About this task:
Among the entries below, find the lines with the word "changed" and return them.

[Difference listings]
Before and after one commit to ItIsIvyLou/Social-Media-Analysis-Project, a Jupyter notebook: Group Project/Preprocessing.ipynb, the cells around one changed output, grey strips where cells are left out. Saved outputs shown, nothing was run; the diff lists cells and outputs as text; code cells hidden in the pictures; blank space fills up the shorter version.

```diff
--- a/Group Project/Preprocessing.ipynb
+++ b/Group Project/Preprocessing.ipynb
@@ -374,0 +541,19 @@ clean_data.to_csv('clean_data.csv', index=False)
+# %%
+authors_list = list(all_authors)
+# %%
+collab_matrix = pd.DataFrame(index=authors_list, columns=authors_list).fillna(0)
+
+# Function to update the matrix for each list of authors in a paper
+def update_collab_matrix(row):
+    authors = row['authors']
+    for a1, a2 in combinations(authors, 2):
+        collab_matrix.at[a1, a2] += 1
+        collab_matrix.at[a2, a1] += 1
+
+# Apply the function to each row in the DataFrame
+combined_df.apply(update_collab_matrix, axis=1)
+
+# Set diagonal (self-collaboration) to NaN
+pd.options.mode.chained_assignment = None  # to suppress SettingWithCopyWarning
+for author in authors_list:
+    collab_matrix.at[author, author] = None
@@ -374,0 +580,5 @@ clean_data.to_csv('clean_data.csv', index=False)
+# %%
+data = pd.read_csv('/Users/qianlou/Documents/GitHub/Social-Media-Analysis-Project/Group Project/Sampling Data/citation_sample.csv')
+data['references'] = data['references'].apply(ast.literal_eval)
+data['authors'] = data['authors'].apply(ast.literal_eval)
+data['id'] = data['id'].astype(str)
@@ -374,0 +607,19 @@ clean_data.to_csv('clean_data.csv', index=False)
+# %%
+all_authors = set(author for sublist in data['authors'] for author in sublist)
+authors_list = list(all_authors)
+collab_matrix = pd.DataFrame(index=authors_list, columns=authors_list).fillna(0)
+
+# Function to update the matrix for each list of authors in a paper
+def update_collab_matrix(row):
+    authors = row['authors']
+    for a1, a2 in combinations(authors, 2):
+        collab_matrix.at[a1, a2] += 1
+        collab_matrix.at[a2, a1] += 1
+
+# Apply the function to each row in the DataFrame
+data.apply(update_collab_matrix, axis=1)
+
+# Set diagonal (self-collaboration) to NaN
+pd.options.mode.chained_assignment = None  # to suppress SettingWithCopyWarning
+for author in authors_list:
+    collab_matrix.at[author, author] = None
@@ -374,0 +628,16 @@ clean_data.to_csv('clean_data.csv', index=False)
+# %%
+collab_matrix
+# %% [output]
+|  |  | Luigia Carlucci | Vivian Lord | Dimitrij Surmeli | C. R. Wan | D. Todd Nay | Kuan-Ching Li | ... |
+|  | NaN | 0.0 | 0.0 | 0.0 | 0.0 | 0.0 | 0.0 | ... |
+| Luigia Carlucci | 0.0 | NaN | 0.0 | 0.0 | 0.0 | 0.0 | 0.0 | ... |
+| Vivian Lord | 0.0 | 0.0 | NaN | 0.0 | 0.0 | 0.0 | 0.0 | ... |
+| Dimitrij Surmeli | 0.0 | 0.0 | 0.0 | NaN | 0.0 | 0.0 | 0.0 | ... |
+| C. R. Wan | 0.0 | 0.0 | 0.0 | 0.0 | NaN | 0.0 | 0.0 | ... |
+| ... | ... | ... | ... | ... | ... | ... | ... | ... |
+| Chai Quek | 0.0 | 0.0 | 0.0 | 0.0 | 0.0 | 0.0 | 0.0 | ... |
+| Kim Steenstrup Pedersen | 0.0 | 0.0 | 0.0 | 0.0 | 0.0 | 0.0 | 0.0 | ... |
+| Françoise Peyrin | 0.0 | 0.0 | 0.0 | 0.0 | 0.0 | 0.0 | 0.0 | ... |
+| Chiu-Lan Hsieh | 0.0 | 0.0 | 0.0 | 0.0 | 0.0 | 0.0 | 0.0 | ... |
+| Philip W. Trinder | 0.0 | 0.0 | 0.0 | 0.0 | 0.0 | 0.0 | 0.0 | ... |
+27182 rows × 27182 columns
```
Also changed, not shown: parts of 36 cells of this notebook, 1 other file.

Task result:
Before and after one commit to ItIsIvyLou/Social-Media-Analysis-Project, a Jupyter notebook: Group Project/Preprocessing.ipynb, the cells around one changed output, grey strips where cells are left out. Saved outputs shown, nothing was run; the diff lists cells and outputs as text; code cells hidden in the pictures; blank space fills up the shorter version.
Also changed, not shown: parts of 36 cells of this notebook, 1 other file.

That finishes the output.